Time stops, and you’re just all about making something look a certain way. Stephen Sondheim calls it trancing out. You’re right there, in the moment, you have to do it.
-- Kate Matson
For more than 20 years, Arlington couple Kate Matson and Mark Harvey have inspired each other and their audiences with a combination of animated silent film and improvisational live music. Their next “FiLmprov” performance was Friday, Feb. 23, in Cambridge.
“It’s very exciting for me to watch,” Kate says of their shows. “You never know what’s going to happen.”
YourArlington interviewed the couple in their home to learn about their unique collaboration. Both talk about their passions in an unassuming but intensely engaged way.
What is FiLmprov? First, Kate creates a film in which she animates everyday objects --her late father’s oboe reeds may become two-legged characters; a group of spoons may dance in formation across the screen.
Among our many-faceted residents
Mark, FiLmprov's music director, views the film and creates a cue sheet indicating when each instrument should come in. Next, the musicians watch the film -- just once -- without instruments. At the show, it all comes together in a one-time-only experience.
“Everything we do is spontaneous,” adds Mark. “We’re making it up as we go along.”
But don’t confuse spontaneity with lack of discipline. On the contrary, Mark says. Over the years they’ve worked together, the FiLmprov musicians have become more disciplined: “We know each other’s moves like a basketball team. We have our different roles, but have a lot of freedom within them.”
How Kate got started
Kate’s foray into film began when she worked as a graphic designer several decades ago. “I got a bug to see something moving,” she said simply. She found a Super-8 video camera in the back of a camera store and tried it out.
Mark observes with unabashed admiration that Kate is entirely self-taught in film and animation. Kate views her lack of training as an asset: “Part of the advantage of being uneducated is that you try things.”
Technology has evolved quickly over the past 22 years. Kate is always on the lookout for different programs, and is always teaching herself new skills.
But she likes her original Super-8 medium best. The name refers to the old Kodak film’s 8mm width. Kate says it enables her to do frame-by-frame animation. The film is chemically developed, which gives it a different look that suits Kate’s artistic vision.
It’s not easy, though; she mails her undeveloped work to California -- to the one place that still develops it -- and hopes it makes the round-trip journey. Once, she said, her film got lost in the mail. It was later found.
Mark's music, creativity
Mark teaches music at MIT and has led Aardvark Jazz Orchestra since 1973. He said he begins his music-improvisation class with Kate as his guest and FiLmprov as the topic. Because there is no genre, he said, no one has a leg up on anyone else. It breaks down the walls and makes room for every student to feel that improvisation is possible.
Where do they find inspiration for their boundless creativity?
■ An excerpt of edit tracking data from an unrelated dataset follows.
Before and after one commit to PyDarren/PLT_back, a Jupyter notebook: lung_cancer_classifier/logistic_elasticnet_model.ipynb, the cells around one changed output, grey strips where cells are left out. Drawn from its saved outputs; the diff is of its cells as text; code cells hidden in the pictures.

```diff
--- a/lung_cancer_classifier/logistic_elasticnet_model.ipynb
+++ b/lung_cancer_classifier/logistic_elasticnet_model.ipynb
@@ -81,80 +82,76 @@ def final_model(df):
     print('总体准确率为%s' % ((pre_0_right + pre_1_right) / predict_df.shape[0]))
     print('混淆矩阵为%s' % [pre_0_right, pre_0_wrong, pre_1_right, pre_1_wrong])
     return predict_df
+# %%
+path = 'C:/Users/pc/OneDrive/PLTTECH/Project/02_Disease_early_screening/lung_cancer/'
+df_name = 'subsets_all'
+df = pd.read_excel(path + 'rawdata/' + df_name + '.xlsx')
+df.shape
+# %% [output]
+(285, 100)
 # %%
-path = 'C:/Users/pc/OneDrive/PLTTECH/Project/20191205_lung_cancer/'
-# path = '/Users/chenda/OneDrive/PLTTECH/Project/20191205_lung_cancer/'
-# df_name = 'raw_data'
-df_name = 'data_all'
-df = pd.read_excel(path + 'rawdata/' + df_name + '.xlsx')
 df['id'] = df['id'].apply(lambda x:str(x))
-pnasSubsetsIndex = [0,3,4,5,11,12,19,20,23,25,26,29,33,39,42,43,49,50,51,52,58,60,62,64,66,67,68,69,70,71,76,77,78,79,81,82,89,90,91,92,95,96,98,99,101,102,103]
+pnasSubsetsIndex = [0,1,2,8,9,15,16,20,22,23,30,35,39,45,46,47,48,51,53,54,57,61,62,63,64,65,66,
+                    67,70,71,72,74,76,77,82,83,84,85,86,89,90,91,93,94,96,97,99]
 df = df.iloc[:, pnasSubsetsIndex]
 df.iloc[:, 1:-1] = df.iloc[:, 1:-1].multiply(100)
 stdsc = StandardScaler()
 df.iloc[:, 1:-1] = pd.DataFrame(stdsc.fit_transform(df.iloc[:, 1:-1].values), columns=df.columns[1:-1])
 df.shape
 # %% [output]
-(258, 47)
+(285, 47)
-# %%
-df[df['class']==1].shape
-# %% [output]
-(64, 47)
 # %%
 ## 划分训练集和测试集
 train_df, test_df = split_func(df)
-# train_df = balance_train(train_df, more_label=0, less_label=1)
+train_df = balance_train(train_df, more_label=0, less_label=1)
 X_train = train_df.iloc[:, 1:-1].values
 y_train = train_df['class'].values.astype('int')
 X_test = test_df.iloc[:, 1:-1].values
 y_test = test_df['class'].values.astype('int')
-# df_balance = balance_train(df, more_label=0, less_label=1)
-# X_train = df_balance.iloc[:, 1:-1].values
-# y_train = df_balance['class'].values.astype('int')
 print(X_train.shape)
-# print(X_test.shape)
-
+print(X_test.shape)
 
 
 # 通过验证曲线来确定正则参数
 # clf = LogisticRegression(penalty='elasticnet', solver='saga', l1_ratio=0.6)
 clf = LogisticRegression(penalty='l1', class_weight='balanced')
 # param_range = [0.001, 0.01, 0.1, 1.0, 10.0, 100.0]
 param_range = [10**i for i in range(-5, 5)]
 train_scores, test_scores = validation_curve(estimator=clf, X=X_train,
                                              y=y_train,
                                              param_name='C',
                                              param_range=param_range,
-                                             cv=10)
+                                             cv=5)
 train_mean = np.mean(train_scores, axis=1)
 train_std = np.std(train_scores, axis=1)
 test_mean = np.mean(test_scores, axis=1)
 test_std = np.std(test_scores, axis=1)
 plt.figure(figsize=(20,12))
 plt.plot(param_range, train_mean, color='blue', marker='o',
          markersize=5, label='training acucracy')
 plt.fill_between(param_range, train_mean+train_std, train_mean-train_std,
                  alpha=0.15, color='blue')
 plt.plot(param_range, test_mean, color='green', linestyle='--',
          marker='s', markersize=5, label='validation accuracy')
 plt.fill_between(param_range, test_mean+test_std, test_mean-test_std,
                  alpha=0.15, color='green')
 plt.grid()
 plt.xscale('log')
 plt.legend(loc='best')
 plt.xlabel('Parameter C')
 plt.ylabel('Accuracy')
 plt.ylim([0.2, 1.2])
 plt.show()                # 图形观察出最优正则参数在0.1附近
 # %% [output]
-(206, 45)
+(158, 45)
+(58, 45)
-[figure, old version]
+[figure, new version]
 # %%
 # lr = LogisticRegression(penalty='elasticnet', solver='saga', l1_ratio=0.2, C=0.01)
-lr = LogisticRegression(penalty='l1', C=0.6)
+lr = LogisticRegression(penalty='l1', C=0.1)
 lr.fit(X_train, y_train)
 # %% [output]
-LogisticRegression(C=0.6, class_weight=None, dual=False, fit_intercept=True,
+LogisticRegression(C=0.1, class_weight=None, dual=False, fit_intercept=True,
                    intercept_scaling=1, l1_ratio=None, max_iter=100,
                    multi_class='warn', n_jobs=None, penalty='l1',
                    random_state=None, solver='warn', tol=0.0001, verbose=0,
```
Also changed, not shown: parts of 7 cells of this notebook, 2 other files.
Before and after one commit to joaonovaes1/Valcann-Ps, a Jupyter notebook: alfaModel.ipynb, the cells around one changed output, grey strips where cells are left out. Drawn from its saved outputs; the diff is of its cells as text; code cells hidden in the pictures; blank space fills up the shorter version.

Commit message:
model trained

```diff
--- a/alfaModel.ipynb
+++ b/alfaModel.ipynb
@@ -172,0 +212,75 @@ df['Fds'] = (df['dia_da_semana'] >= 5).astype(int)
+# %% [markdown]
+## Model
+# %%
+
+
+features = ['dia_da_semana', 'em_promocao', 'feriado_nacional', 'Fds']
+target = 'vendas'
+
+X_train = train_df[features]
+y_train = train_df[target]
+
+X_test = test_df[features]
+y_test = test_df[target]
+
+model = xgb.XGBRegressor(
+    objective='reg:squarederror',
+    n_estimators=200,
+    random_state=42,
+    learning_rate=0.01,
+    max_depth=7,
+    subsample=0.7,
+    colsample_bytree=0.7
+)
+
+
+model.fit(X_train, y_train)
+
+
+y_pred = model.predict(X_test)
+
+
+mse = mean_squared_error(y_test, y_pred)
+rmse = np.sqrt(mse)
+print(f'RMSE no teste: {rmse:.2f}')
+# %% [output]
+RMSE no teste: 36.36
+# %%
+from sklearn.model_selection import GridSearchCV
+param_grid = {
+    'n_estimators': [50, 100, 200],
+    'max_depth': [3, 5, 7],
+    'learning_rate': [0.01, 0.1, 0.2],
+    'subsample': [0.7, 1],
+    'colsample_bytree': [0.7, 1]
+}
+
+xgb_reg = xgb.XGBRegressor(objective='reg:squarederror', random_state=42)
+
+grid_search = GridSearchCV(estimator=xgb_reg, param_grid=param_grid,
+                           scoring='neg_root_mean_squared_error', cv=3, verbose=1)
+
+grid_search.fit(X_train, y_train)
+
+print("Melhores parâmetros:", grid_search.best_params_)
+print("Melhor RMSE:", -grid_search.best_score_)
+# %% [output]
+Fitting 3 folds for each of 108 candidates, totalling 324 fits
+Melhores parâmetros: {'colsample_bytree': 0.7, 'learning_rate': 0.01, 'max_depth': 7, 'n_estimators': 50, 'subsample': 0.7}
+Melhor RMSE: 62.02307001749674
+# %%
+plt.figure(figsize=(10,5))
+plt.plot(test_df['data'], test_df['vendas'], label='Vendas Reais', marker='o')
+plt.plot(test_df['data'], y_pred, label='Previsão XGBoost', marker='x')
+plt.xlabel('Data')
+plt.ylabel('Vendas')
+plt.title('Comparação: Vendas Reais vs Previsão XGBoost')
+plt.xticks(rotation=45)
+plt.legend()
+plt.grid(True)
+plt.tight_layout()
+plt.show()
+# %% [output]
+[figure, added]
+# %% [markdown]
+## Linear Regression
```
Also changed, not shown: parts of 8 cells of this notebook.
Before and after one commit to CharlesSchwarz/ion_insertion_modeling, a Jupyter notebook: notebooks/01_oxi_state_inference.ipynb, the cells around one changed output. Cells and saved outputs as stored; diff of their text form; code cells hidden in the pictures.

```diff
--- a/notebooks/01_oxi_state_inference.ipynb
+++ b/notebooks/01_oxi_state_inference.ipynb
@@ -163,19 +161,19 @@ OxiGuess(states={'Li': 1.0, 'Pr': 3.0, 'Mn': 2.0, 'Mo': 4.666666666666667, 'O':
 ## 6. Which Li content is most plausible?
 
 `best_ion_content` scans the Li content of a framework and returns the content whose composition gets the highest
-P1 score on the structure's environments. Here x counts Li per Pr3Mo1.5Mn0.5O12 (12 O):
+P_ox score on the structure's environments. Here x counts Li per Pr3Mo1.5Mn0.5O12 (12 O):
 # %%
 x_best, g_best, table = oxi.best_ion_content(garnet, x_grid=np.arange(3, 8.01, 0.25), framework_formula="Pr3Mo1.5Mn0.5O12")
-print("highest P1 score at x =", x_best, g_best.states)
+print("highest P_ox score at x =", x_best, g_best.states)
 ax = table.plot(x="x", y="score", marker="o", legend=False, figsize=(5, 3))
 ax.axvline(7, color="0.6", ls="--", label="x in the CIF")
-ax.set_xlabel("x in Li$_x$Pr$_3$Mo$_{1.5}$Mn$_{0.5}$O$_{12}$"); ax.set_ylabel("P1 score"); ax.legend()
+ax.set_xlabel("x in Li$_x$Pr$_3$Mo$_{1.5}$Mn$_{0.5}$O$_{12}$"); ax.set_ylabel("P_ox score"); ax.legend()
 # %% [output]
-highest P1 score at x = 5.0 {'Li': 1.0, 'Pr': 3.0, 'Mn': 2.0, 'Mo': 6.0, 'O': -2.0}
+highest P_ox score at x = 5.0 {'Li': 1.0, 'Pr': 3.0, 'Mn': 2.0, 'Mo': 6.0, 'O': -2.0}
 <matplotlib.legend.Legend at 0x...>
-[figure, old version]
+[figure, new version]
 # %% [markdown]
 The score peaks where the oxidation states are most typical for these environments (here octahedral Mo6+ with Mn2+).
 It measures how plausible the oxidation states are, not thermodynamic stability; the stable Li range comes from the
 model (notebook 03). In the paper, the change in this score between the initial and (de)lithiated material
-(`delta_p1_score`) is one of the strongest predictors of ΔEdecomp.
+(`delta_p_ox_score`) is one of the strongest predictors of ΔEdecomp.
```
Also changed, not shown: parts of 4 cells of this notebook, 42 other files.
For Kate, it’s in whatever object grips her at the moment. Old fans that remind her of tutus. Crumpled paper. Each becomes a character in the vivid world of her animation. “Play Time is a huge wonderful source for things to animate,” she says of Arlington’s chock-a-block hobby store.
Mark finds inspiration in almost anything, he says -- political, cultural and historical events, and people. He cites the portraiture of jazz great Duke Ellington and modernist Charles Ives as models for his musical portraits.
Kate and Mark cite each other’s work a source of ongoing inspiration.
What advice do they have for others breaking down the barriers to their own creativity?
Mark tells his MIT students to carve out time for music despite a heavy course load. “You literally just have to put the time aside to do it,” he says, even if it’s just half an hour a week. It’s worth it when you find that moment of Zen, they both suggest.
“Without it, you’re not as happy,” Kate observes. “Your life just isn’t quite complete.”
Kate describes her state when she’s deep in an animation project: “Time stops, and you’re just all about making something look a certain way. Stephen Sondheim calls it trancing out. You’re right there, in the moment, you have to do it.”
How you get to that in-the-moment feeling, she suggests, is different for each of us.
This news feature written by YourArlington freelancer Rebecca Braun was published Saturday, Feb. 17, 2018, and updated Feb. 23.